As a sportsman, one is almost duty-bound to refrain from giving any actual opinions, voicing any concerns or sharing any genuine desires when asked a question by anyone other than one's own mother. In the terrifying interview situation, the straight bat is the tool of choice when the brain is scrambling to find an answer that will not offend anybody or let too much go. However, as a sports fan, I am as bored and frustrated as anyone by the allergy to actual information that seemingly infects the minds of sporting interviewees the world over. So I thought I might break the mould a little.

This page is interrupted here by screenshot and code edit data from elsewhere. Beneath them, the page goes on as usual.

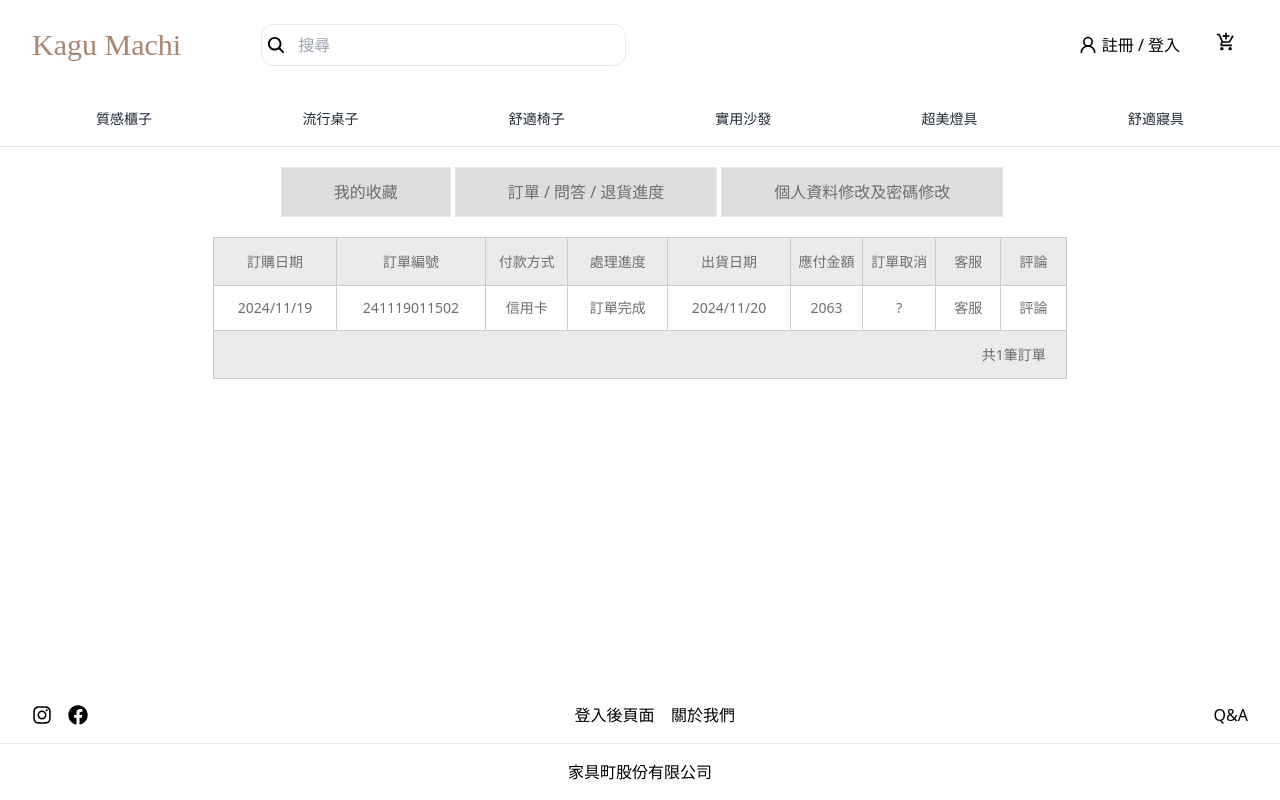
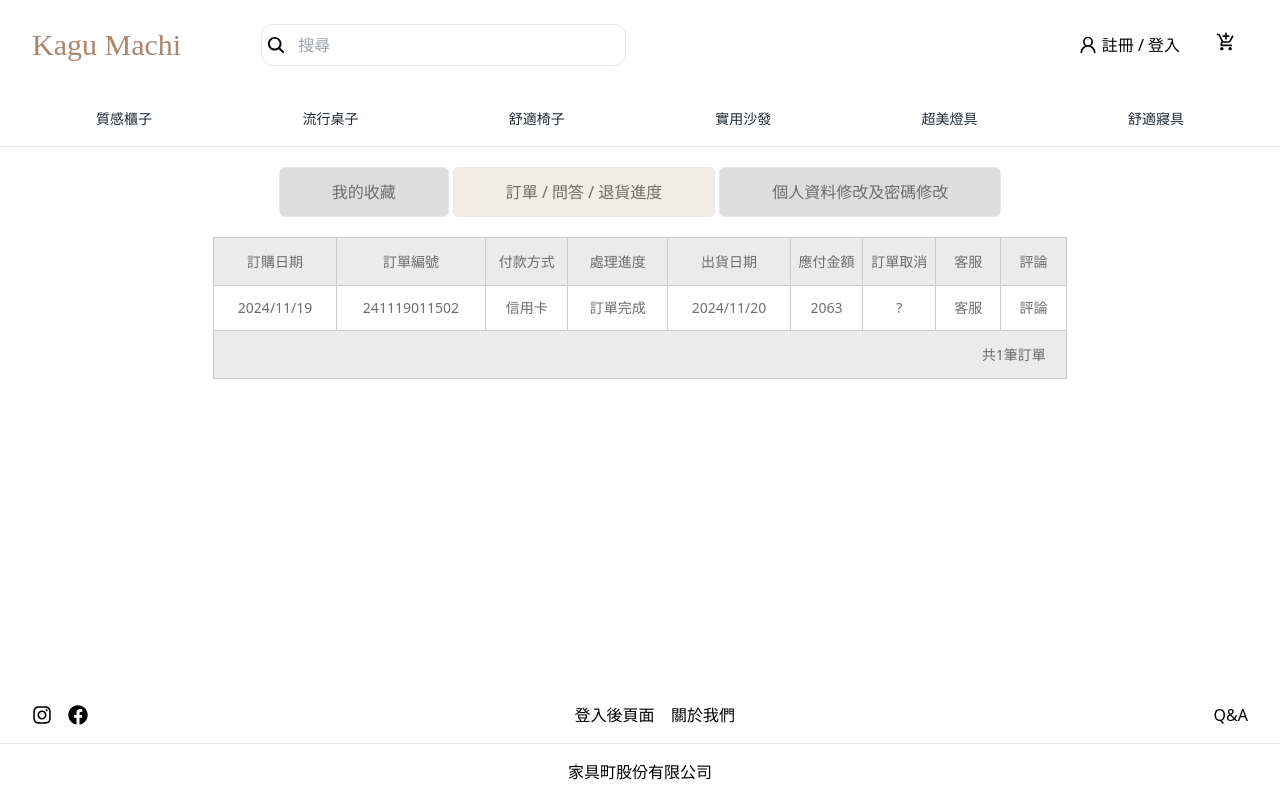
Before and after one commit to emmalu0309/Kagumachi, a React (Vite) app: page /Kagumachi/MemberInfo/MyOrders in a window 1280 px wide. Built offline with nearby package versions, Linux system fonts and the light colour scheme; a web font is replaced by a local one.

Commit message:
增加MemberInfoNavbar顏色變化 變更檔案: MemberInfoNavbar.jsx

```diff
--- a/src/components/MemberInfoNavbar.jsx
+++ b/src/components/MemberInfoNavbar.jsx
@@ -1,23 +1,27 @@
-import { Link } from "react-router-dom";
+import { Link, useMatch } from "react-router-dom";
 
 function LoginNavbar() {
-  const ulLi = "bg-[#DDDDDD] p-3 hover:bg-[#F0EDE5] border ml-1";
+
+  const isMyKeep = useMatch("/MemberInfo/MyKeep");
+  const isMyOrders = useMatch("/MemberInfo/MyOrders");
+  const isProfile = useMatch("/MemberInfo/Profile");
   const link = "p-10 text-[#706E6C]";
+
   return (
     <div className="mt-5 flex justify-center">
       <div className="w-7/12">
         <ul className="flex justify-center">
-          <li className={ulLi}>
+          <li className={`${isMyKeep?'bg-[#F0EDE5]':'bg-[#DDDDDD]'} hover:bg-[#F0EDE5] p-3 border rounded-md`}>
             <Link className={link} to="MyKeep">
               我的收藏
             </Link>
           </li>
-          <li className={ulLi}>
+          <li className={`${isMyOrders?'bg-[#F0EDE5]':'bg-[#DDDDDD]'} hover:bg-[#F0EDE5] p-3 border rounded-md ml-1`}>
             <Link className={link} to="MyOrders">
               訂單 / 問答 / 退貨進度
             </Link>
           </li>
-          <li className={ulLi}>
+          <li className={`${isProfile?'bg-[#F0EDE5]':'bg-[#DDDDDD]'} hover:bg-[#F0EDE5] p-3 border rounded-md ml-1`}>
             <Link className={link} to="Profile">
               個人資料修改及密碼修改
             </Link>
--- a/src/pages/MyOrders.jsx
+++ b/src/pages/MyOrders.jsx
@@ -38,7 +38,7 @@ function Member() {
         </tbody>
         <tfoot>
           <tr>
-            <td className="h-12 py-2 px-5 bg-[#ebebeb] border border-[#ccc] text-[#686868] text-right" colspan="9">
+            <td className="h-12 py-2 px-5 bg-[#ebebeb] border border-[#ccc] text-[#686868] text-right" colSpan={9}>
               共1筆訂單
             </td>
           </tr>
```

In a few days, Martin Johnson will announce his England squad to tour Australia and New Zealand. It wouldn't half be nice to be in it. I know, I have now opened myself up to the ritualistic banter and haranguing reserved solely for a rugby player by his team-mates but it is true; I want to go. Were I not selected then the disappointment would outweigh the boys' fun anyway, so the risk is minimised at least.
The last England tour I was on was in 2004, incidentally to the very same parts of the world. I had picked up what seemed to be a relatively innocuous heel injury a week before the end of the season and, despite the best efforts of the medical staff, remained injured for the trip's duration. And, as it happened, for another 19 months after that. To be there from start to finish but not once lace up my boots was a real low point. Yes, I worked hard at my rehabilitation but I was never part of the tour, and I arrived home feeling I had unfinished business (and a bloody sore foot – the 24-hour flight made it look like my granny's!).
More bad luck and injuries followed and, cue violins please, all hopes of an England recall looked lost for eternity. Yes, all very sad I know but please, save your tears. I always believed that, despite experts disagreeing, I could become a consistent player again capable of doing the England jersey justice should the call ever come.
It was one pearl of wisdom from the physiotherapist who – not to put too fine a point on it – saved my career that illuminated a lightbulb in my darkening little mind. He said: "David, you work hard and that is good. But if you want to keep playing you need to work harder than everybody else and harder than your current mental parameters deem reasonable." And so began a 12-month programme involving a gruelling endurance circuit after breakfast every day, with no days off permitted. No holidays. No booze. No rest.
Now were I a rower or a triathlete this might not have been quite such a shock to the system but, as I mentioned last week, we rugby types are more used to the sort of regime that, while full of hard graft, also allows time to relax with a beverage of choice. While I do not, of course, believe that a bit of hard yakka should qualify a paid employee for the Victoria Cross, it did bring with it great rewards; being fit and available season after season is a gift in itself.
But what would be even nicer is for one's name to pop up on Teletext next week. If it doesn't, I will live. If it does, I might just put the kettle on and celebrate in style. So with this cathartic episode now fully promulgated I must slip back into Chief Superintendent mode, for we must never give too much away. The power of information is a shadow cast over us all.
Robot the only thing missing at the Rec
It was a dead rubber for Leeds yesterday but Bath's coach, Steve Meehan, had stressed that it was our most important game of the season. All the pats on the back we have had would have meant nothing if we had failed to make the top four. Our fate was in our hands – which would have been inconceivable six months ago – and to fail would have been a case of monumental choking.
The game was tetchy for 20 minutes – we hadn't played for a fortnight and there was so much at stake. But we got over the line and I claim credit for an immaculate bounce pass to Joe Maddock which resulted in Matt Banahan's try. The assist of the season?
I even sniffed a try of my own, only for the referee to blow up when I was "clear". David Rose, the fourth official, had just come on to replace the injured Martin Fox. I said to Rosie: "Mate, your first contribution is to deny this crowd at the Rec my first try celebration in seven years. I hope you're proud!" For those interested, my celebration would have been a mix of Peter Crouch's robot and Gazza's dentist's chair. I'd have avoided the Robbie Fowler "white lines" special.
So it's Leicester away in the semis. There is no bigger challenge in English rugby. We go up there as huge underdogs but we're having a great time and if we can pull it off, spirits will be even higher than they are. Which is hard to imagine.